The April workshops will focus on “canoe plants” and each month the emphasis will be on a different plant that was used in ancient Hawaiʻi. All supplies for the workshops will be provided.
The workshops are limited to five participants and are open to anyone 10 years of age and older. All workshops are held outdoors with social distancing and masks are required.
“Canoe plants” refer to the many useful plants that Polynesians first brought to Hawaiʻi on their voyaging canoes. The plants to be used in the workshops include hau (hibiscus), ipu (gourd), niu (coconut), and ‘ulu (breadfruit).

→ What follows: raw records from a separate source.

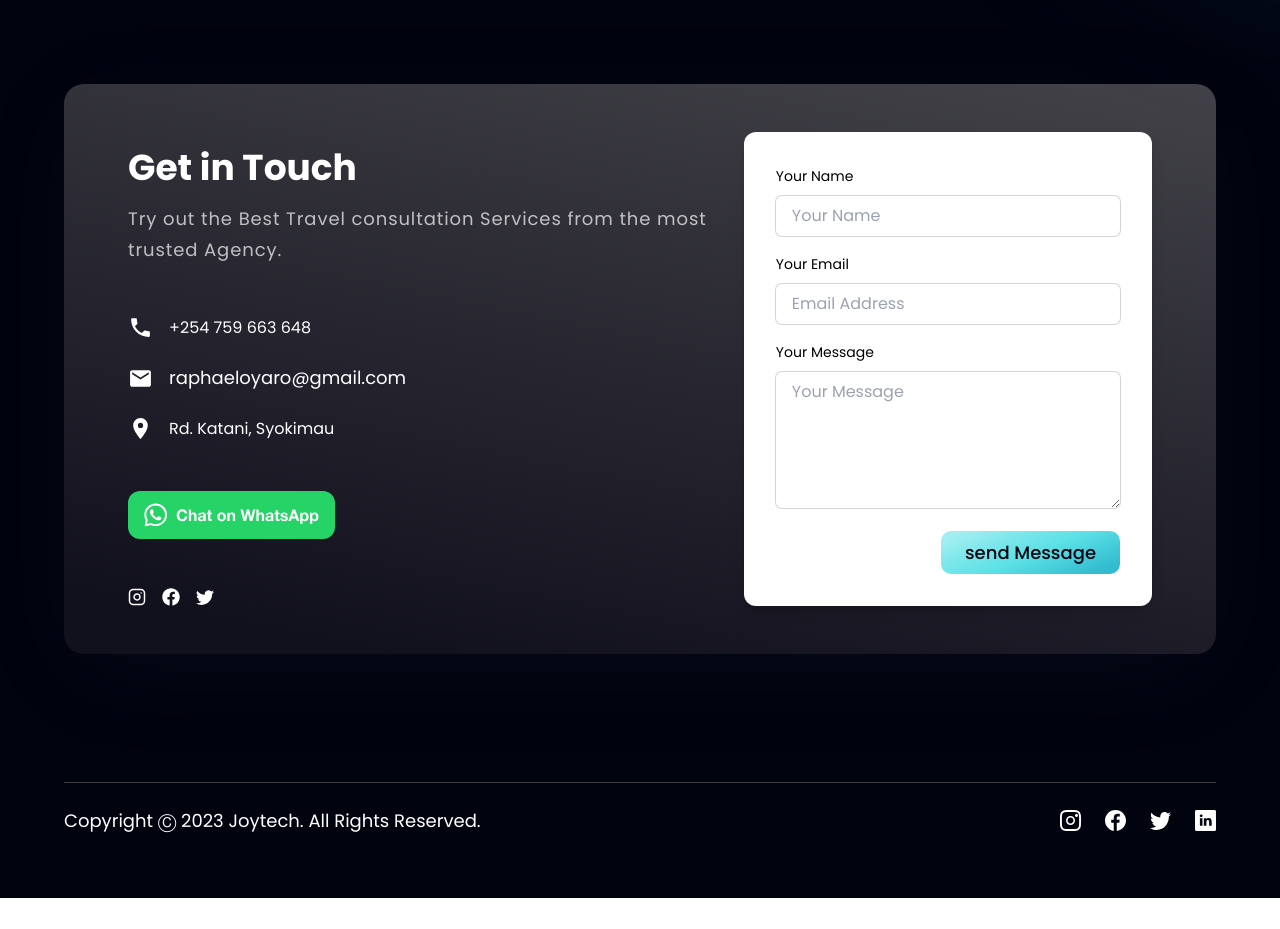
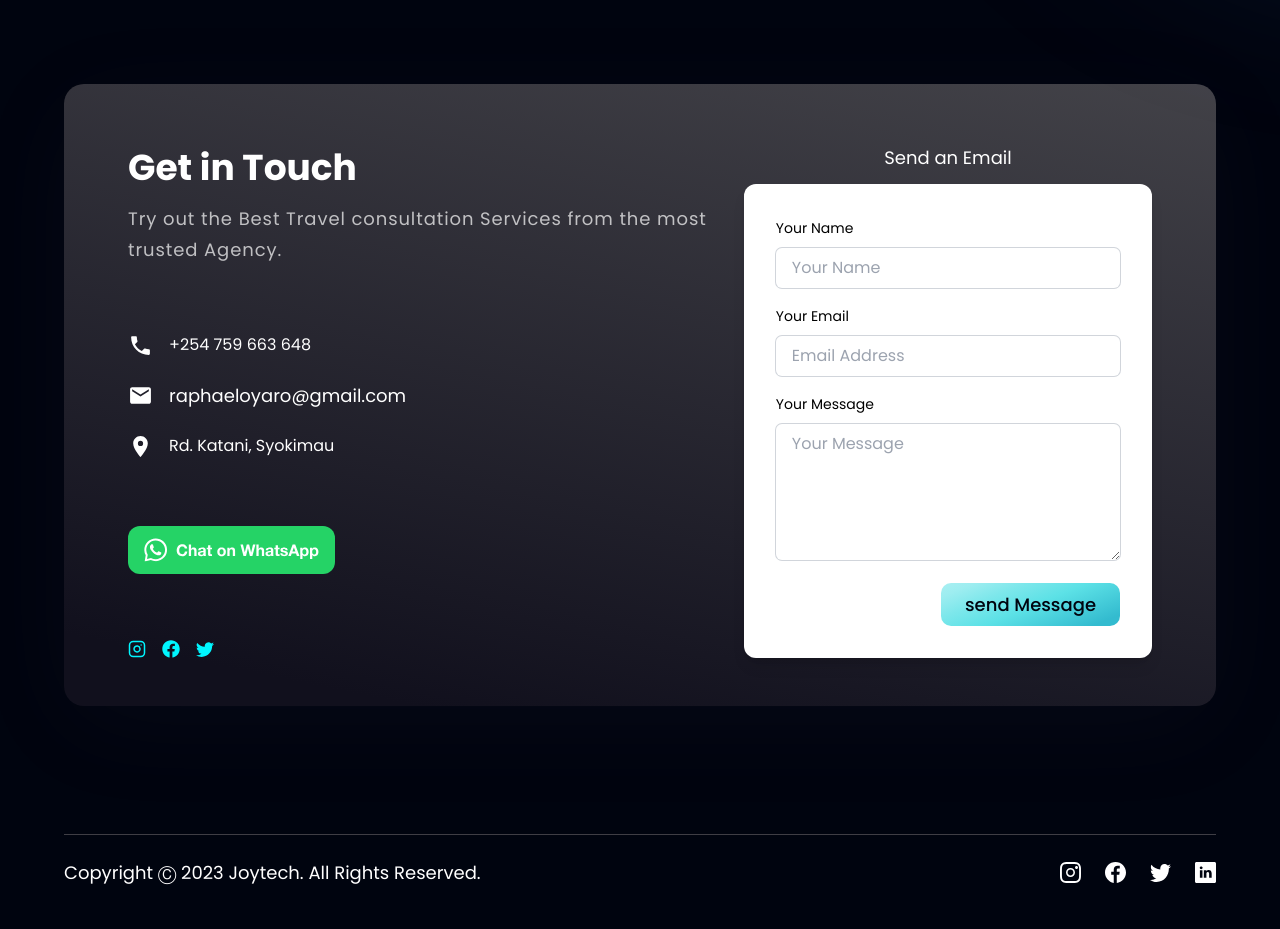
Before and after one commit to raphy-tony/Joy-tech, a React (Vite) app: page / in a window 1280 px wide. Shown: the part 3600-4529 px from the top of the page. Before the commit the page ends 4498 px from the top, so only its background shows below. Built offline with nearby package versions, Linux system fonts and the light colour scheme.

Commit message:
color added

```diff
--- a/src/components/ContactUs.jsx
+++ b/src/components/ContactUs.jsx
@@ -40,13 +40,13 @@ const ContactUs = () =>{
 
 return(
   <section id="contact" className={`${styles.marginY} ${styles.padding} bg-black-gradient-2 rounded-[20px] box-shadow`}>
-    <div className="flex flex-col md:flex-row justify-between md:space-y-0 space-y-6">
+    <div className="flex flex-col md:flex-row justify-between md:space-y-0 space-y-10">
       <div className="flex flex-col space-y-8 justify-between">
         <div>
           <h2 className={`font-bold font-poppins text-4xl tracking-normal text-white mt-4`}>
             Get in Touch
           </h2>
-          <p className={`${styles.paragraph} mt-4 leading-6 tracking-wider`}>
+          <p className={`${styles.paragraph} mt-4 leading-6 tracking-wider text-cyan-200`}>
             Try out the Best Travel consultation Services from the most trusted Agency.
           </p>
         </div>
@@ -64,7 +64,7 @@ return(
           </div>
 
           <div className="flex space-x-4 items-center">
-            <MdLocationOn className=" text-[25px]"/>
+            <MdLocationOn className=" text-[25px] text-blue-gradient"/>
             <span>Rd. Katani, Syokimau</span>
           </div>
         </div>
@@ -73,7 +73,7 @@ return(
           <img alt="Chat on WhatsApp" src={WhatsAppButtonGreenLarge} />
         </a>
 
-        <div className="flex space-x-4 text-lg text-white">
+        <div className="flex space-x-4 text-lg text-secondary">
           <a href="https://www.instagram.com">
             <FiInstagram/>
           </a>
@@ -91,6 +91,9 @@ return(
 
 
     <div className="font-poppins">
+      <h1 className="items-center justify-center text-lg flex text-white p-3">
+       Send an Email
+      </h1>
       <div className="bg-white shadow-lg p-8 rounded-xl">
         <form ref={form} onSubmit={sendEmail} className="flex flex-col space-y-4">
           <div>
```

As the most important “canoe plant” and because the park is the former site of the King’s kalo patch, information on kalo will be presented at each workshop. Several beds of kalo are currently growing at the park.
During the month of April, participants will learn how to make strong and durable cordage from hau (hibiscus) and will view a demonstration of how to clean and prepare an ipu for use. At the conclusion of the hands-on workshop, each participant will have made a length of cordage which they can take home. The cordage and ipu workshop will be held on Saturdays – April 3, 10 and 17.
Kalapana Kollars, Hawaiian Cultural Director at Lahaina Restoration Foundation, will conduct the hands on workshops. Kalapana has been devoted to Hawaiian life-ways and the study of local history for over 25 years. As a lifelong learner, he actively apprentices under notable Hawaiian leaders.
The workshop series is funded by the Maui County Strong Fund of the Hawaiʻi Community Foundation through funds granted by the Office of Hawaiian Affairs and coordinated by Lahaina Restoration Foundation.